It's easy to see how perfect a fit the 31-year-old would be to be bearing a flag.
Jackson did it herself, leading the Australian team out at the London Olympics in 2012. It was her third of four Olympics. And third of three silver medals, with a bronze also to be added to the collection.
She'd love to see Mills receive the same honour she had eight years ago. She's heard some talk along the same lines and likes what she's heard.
"I've heard some rumblings so I hope Patty is [the flag bearer]," Jackson told The Canberra Times.
"He's an amazing ambassador for the sport and for Australia.
"And what he's managed to do over in the NBA and what he's doing locally, he's incredible.
"I'd love to see Patty holding the flag and representing Australia."
Jackson hasn't been surprised by what Mills has become. Champion basketballer. Australian leader. Indigenous leader. And now modern-day Mother Theresa can also be added to the list.
He's been part of an Australian movement on the court. At a time when the stocks of Aussie talent in the NBA seem to be continuously growing.
There was that 2014 NBA championship, when he was an integral part of their first title in seven years. Shooting the lights out from beyond the three-point arc to set up a match-winning lead to decide the title in game five.
Jackson always knew the Canberra Marist College student would come to this.
That the young boy from a Torres Strait Islander father and an Indigenous mother would grow into the leader, the Indigenous leader, he has become.
"I did. I think everybody that knew him did," Jackson said.
"Patty has an incredible platform and what he's done in promoting Australia and Indigenous Australians and what he's doing is incredible.
"So I think he's an iconic young man and he's got a huge future ahead of him, not just as a basketballer. I'm so proud of him."
How couldn't you be? Especially the manner in which he's done it. Simply by being himself. Simply by being there.
Shop local. It's been a motto of his trip. Just as the nectarine could be the emblem.
It was when he stopped at Martin's Orchard at Jerrawangala, south of Nowra, that the story about that began.
"Two lovely women were standing inside a little roadside shed, selling what they had left of the nectarines for the season," Mills tweeted.
"So we kindly asked if we could purchase everything they had and loaded two tray beds of fresh, tasty nectarines.
"After some very heartfelt hugs, we kept it moving."

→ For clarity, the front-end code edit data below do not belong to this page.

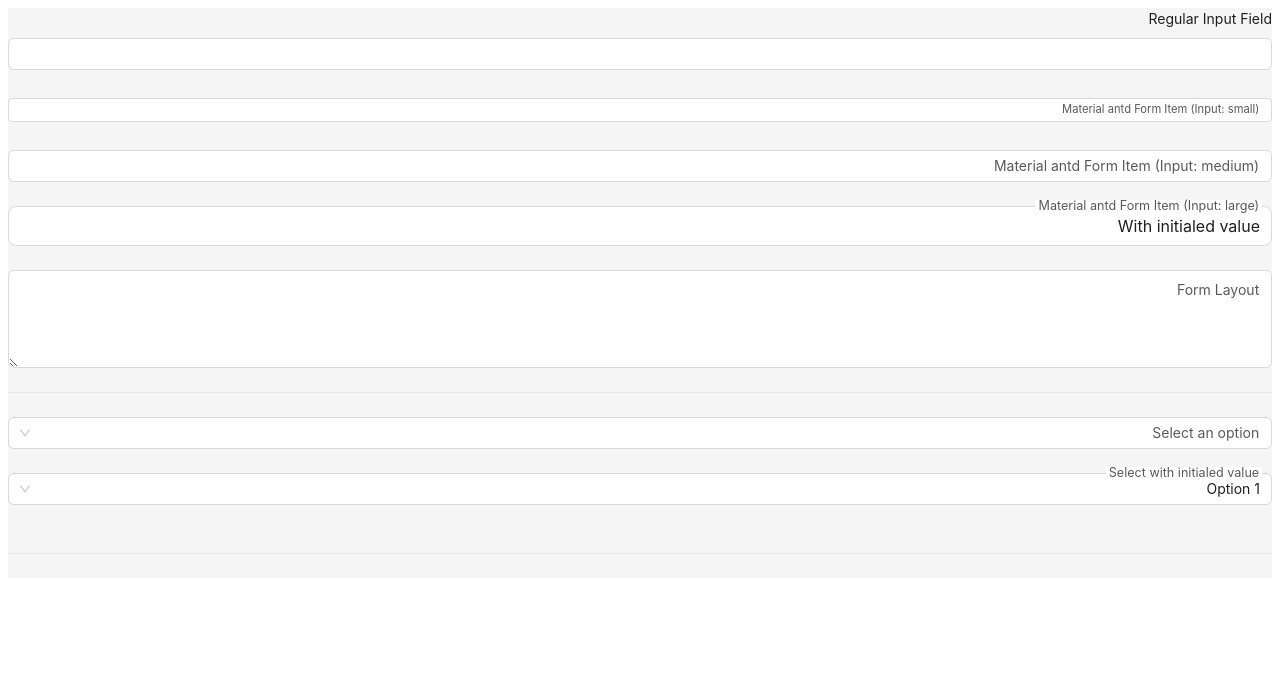
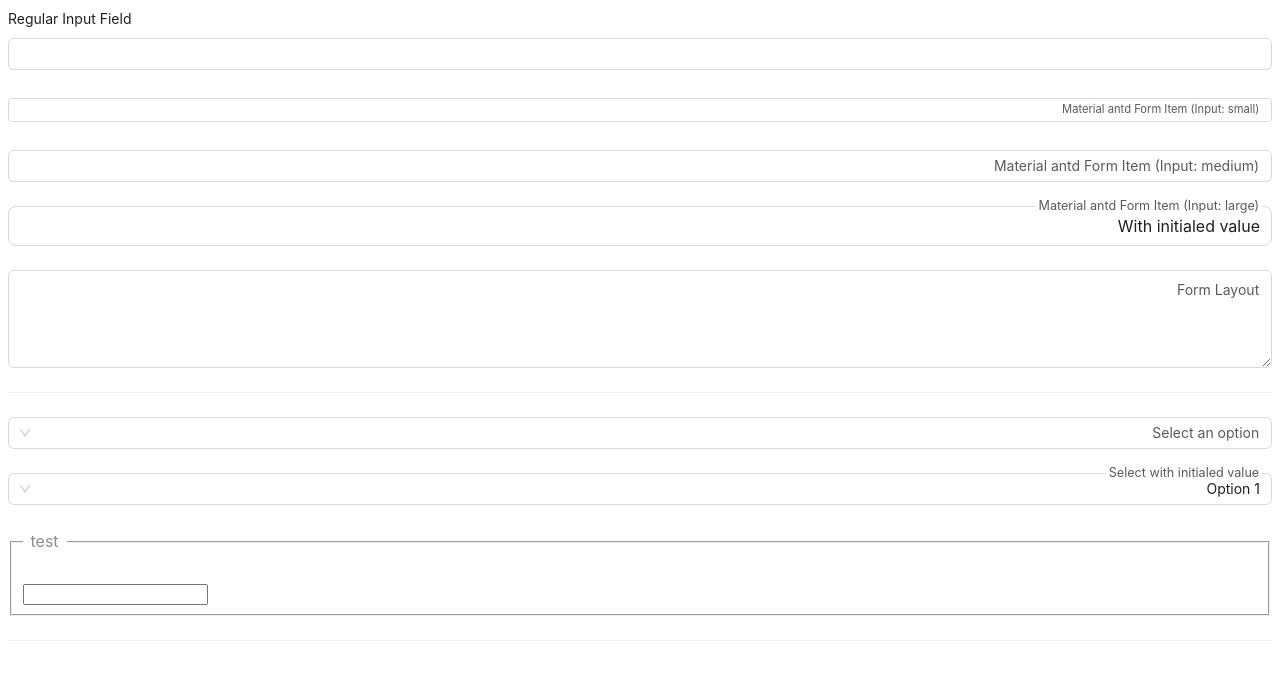
Before and after one commit to amiryxe/ant-design-float-label-form-item, a React (Vite) app: page / in a window 1280 px wide. Shown: the top 680 px of the page. Built offline with nearby package versions, Linux system fonts and the light colour scheme.

Commit message:
some changes

```diff
--- a/src/App.tsx
+++ b/src/App.tsx
@@ -1,12 +1,12 @@
-import { Divider, Layout } from 'antd'
+import { Divider } from 'antd'
 import Form1 from './sample-forms/Form1'
 
 function App() {
   return (
-    <Layout>
+    <>
       <Form1 />
       <Divider />
-    </Layout>
+    </>
   )
 }
 
--- a/src/sample-forms/Form1.tsx
+++ b/src/sample-forms/Form1.tsx
@@ -50,6 +50,11 @@ export default function Form1() {
           <Select.Option value="opt3">Option 3</Select.Option>
         </Select>
       </FloatingLabelFormItem>
+
+      <fieldset>
+        <input type="text" />
+        <legend style={{ border: 'none', width: 'auto', padding: '0 .5rem' }}>test</legend>
+      </fieldset>
     </Form>
   )
 }
```
Also changed, not shown: src/antd-floating-label/index.tsx (+7 -0 lines).
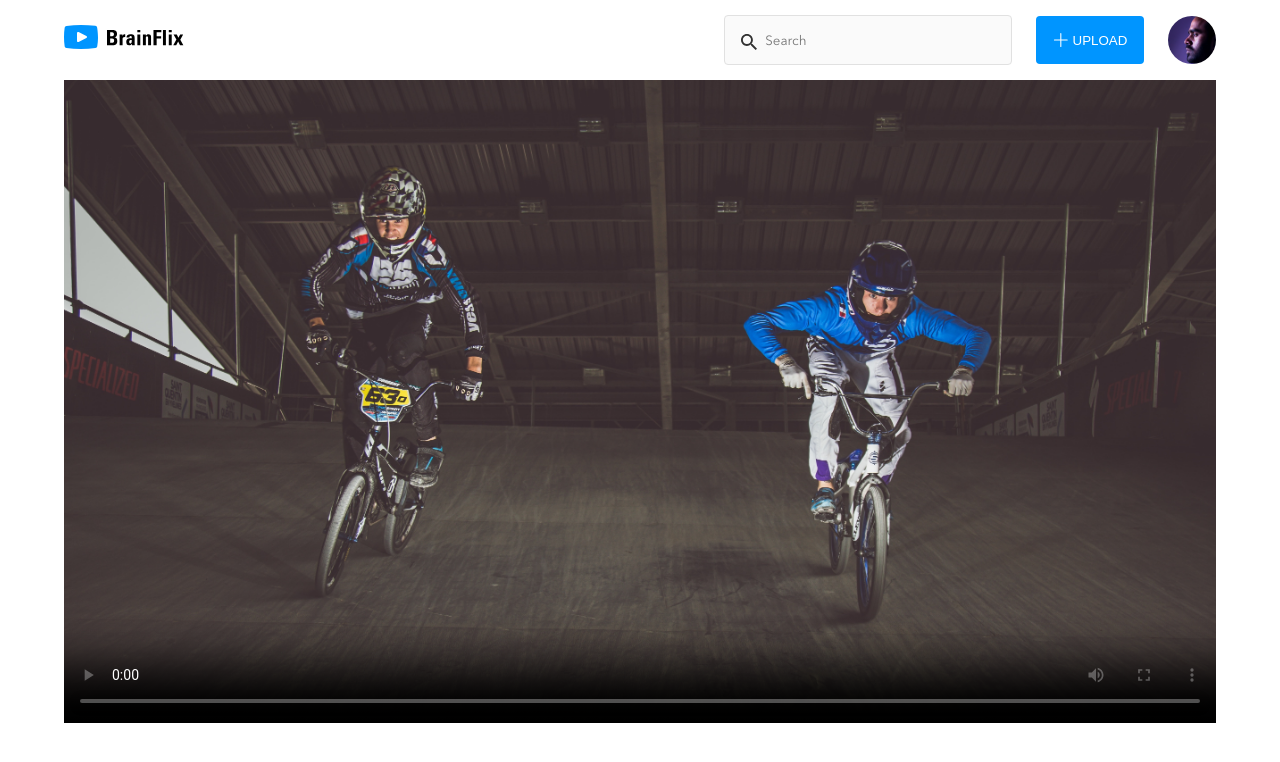
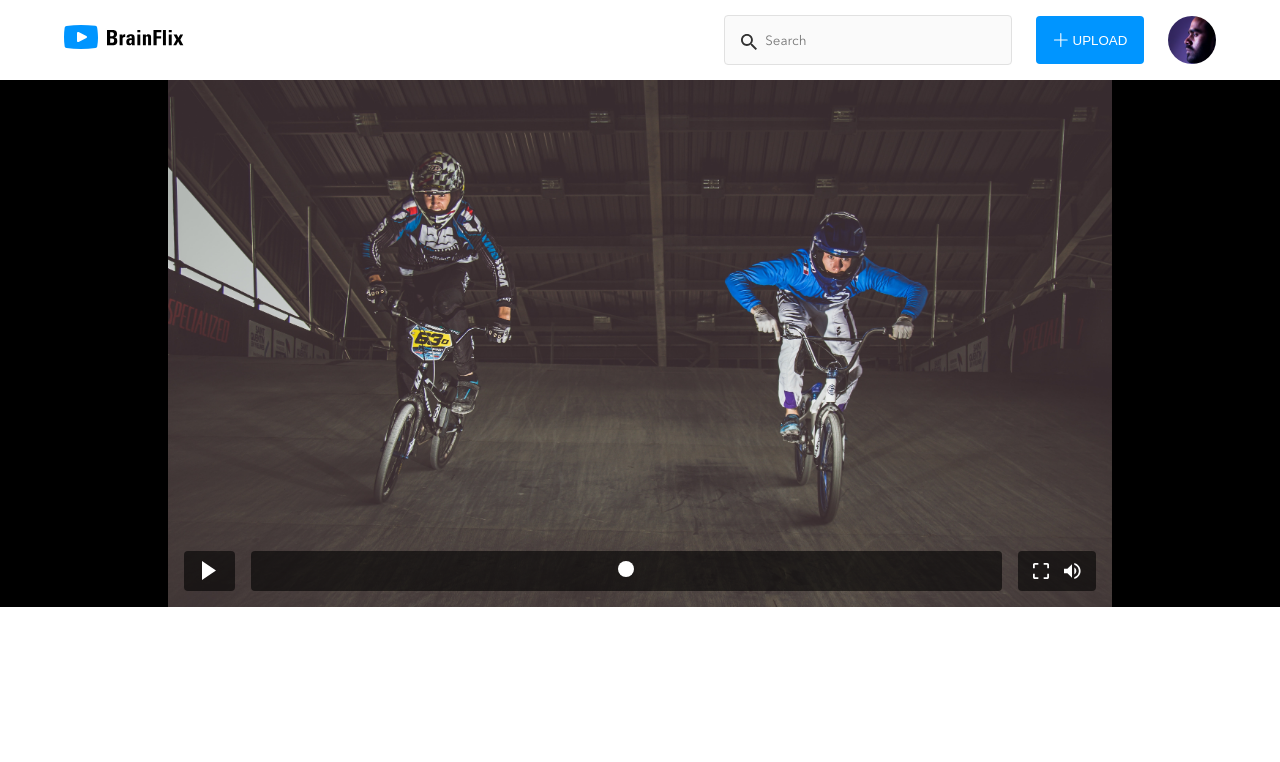
Before and after one commit to michaelcookryan/school-projects-react-node, a React (Create React App) app in the folder sprint-1/client/: page / in a window 1280 px wide. Shown: the top 762 px of the page. Built offline with nearby package versions, Linux system fonts and the light colour scheme.

Commit message:
Video controls for now

```diff
--- a/sprint-1/client/src/components/Hero.js
+++ b/sprint-1/client/src/components/Hero.js
@@ -1,10 +1,29 @@
 import React from 'react'
 import Video from "../assets/images/video-list-0.jpg"
+import Play from "../assets/icons/SVG/Icon-play.svg"
+import Scrubber from "../assets/icons/SVG/Icon-scrubber-control.svg"
+import FullScreen from "../assets/icons/SVG/Icon-fullscreen.svg"
+import Volume from "../assets/icons/SVG/Icon-volume.svg"
 
 export default function Hero(){
     return (
-        <section className="hero-section">
-            <video controls poster={Video}></video>
-        </section>
+        <div className="hero-section">
+            <video className="video" poster={Video}></video>
+            <div className="control">
+                <div className="control__icons control__play">
+                    <img src={Play} alt="play"/>
+                </div>
+                <div className="control__icons control__scrubber">
+                    <img src={Scrubber} alt="play" />
+                </div>
+                <div className="control__icons control__screen-vol">
+
+                        <img className="screen-icon" src={FullScreen} alt="play" />
+
+                        <img className="vol-icon" src={Volume} alt="play" />
+
+                </div>
+            </div>
+        </div>
     )
 }
--- a/sprint-1/client/src/styles/app.css
+++ b/sprint-1/client/src/styles/app.css
@@ -133,8 +133,86 @@
   }
 }
 
-.hero-section video {
+.hero-section {
+  background: #000;
+  position: relative;
+  display: -webkit-box;
+  display: -ms-flexbox;
+  display: flex;
+  -webkit-box-pack: center;
+      -ms-flex-pack: center;
+          justify-content: center;
+  -webkit-box-align: center;
+      -ms-flex-align: center;
+          align-items: center;
+}
+
+.hero-section .video {
   width: 100%;
+  max-width: 944px;
+  margin: 0 auto;
+}
+
+.hero-section .control__icons {
+  display: -webkit-box;
+  display: -ms-flexbox;
+  display: flex;
+  -webkit-box-pack: center;
+      -ms-flex-pack: center;
+          justify-content: center;
+  -webkit-box-align: center;
+      -ms-flex-align: center;
+          align-items: center;
+  background: rgba(0, 0, 0, 0.6);
+  height: 40px;
+  border-radius: 4px;
+}
+
+.hero-section .control {
+  position: absolute;
+  display: -webkit-box;
+  display: -ms-flexbox;
+  display: flex;
+  -webkit-box-pack: space-evenly;
+      -ms-flex-pack: space-evenly;
+          justify-content: space-evenly;
+  -webkit-box-align: center;
+      -ms-flex-align: center;
+          align-items: center;
+  bottom: 0;
+  width: 100%;
+  max-width: 912px;
+  margin: 0 auto 1rem;
+}
+
+.hero-section .control__play {
+  margin-right: 1rem;
+  width: 52px;
+}
+
+.hero-section .control__scrubber {
+  width: 100%;
+  max-width: 519px;
+}
+
+.hero-section .control__screen-vol {
+  display: -webkit-box;
+  display: -ms-flexbox;
+  display: flex;
+  -webkit-box-pack: space-evenly;
+      -ms-flex-pack: space-evenly;
+          justify-content: space-evenly;
+  -webkit-box-align: center;
+      -ms-flex-align: center;
+          align-items: center;
+  width: 80px;
+  margin-left: 1rem;
+}
+
+@media screen and (min-width: 768px) {
+  .hero-section .control__scrubber {
+    max-width: 751px;
+  }
 }
 
 html {
@@ -160,15 +238,6 @@ h1 {
   font-family: "AvenirNextLTPro-Bold";
   font-size: 2.25rem;
   line-height: 2.75rem;
-}
-
-.hero-header {
-  font-size: 3.75rem;
-  line-height: 4.25rem;
-  color: #fff;
-  width: 90%;
-  max-width: 1440px;
-  margin: 0 auto;
 }
 
 h2 {
@@ -208,7 +277,7 @@ h5 {
 }
 
 section {
-  width: 93.5%;
+  width: 100%;
   max-width: 720px;
   margin: 0 auto;
 }
--- a/sprint-1/client/src/styles/app.scss
+++ b/sprint-1/client/src/styles/app.scss
@@ -32,12 +32,12 @@ h1{
   font-size:2.25rem;
   line-height:2.75rem;
 }
-.hero-header{
-    font-size:3.75rem;
-    line-height:4.25rem;
-    color:#fff;
-    @include container(90%, 1440px, auto);
-}
+// .hero-header{
+//     font-size:3.75rem;
+//     line-height:4.25rem;
+//     color:#fff;
+//     @include container(90%, 1440px, auto);
+// }
 h2{
     font-family: $bold;
     font-size: 1.5rem;
@@ -73,10 +73,12 @@ h5{
     text-transform: uppercase;
 }
 
+// section{
+//     @include container(93.5%, 720px, auto);
+// }
 section{
-    @include container(93.5%, 720px, auto);
+    @include container(100%, 720px, auto);
 }
-
 button{
     text-transform: uppercase;
     padding:1.25em;
--- a/sprint-1/client/src/styles/partials/_hero.scss
+++ b/sprint-1/client/src/styles/partials/_hero.scss
@@ -1,7 +1,62 @@
 // Hero Styles
 
 .hero-section{
-    video{
+    background:#000;
+    position:relative;
+    display: flex;
+    justify-content: center;
+    align-items: center;
+
+    .video{
         width:100%;
+        max-width:944px;
+        margin:0 auto;
+    }
+    .control__icons{
+        display: flex;
+        justify-content: center;
+        align-items:center;
+        background:rgba(0,0,0,.6);
+        height:40px;
+        border-radius: 4px;
+    }
+    .control{
+            position: absolute;
+            display:flex;
+            justify-content: space-evenly;
+            align-items:center;
+            bottom:0;
+            width:100%;
+            max-width:912px;
+            margin:0 auto 1rem;;
+
+            &__play{
+                margin-right:1rem;
+                width:52px;
+            }
+
+            &__scrubber{
+                width:100%;
+                max-width:519px
+            }
+
+            &__screen-vol{
+                display: flex;
+                justify-content: space-evenly;
+                align-items: center;
+                width:80px;
+                margin-left:1rem;
+            }
+        }
+}
+@media screen and (min-width:768px){
+.hero-section{
+     .control{
+
+        &__scrubber{
+            max-width:751px;
+        }
     }
 }
+
+}
```
Also changed, not shown: sprint-1/client/package.json (line endings or trailing spaces), 2 other files (tests, documents, lock files or other folders).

Until he got to Nowra High School where the bounty was unloaded. Then it was back to Sydney. And back to the USA. With his All Star break done.
While there won't be a break for this All Star, there should be a flag. When he gets to Tokyo.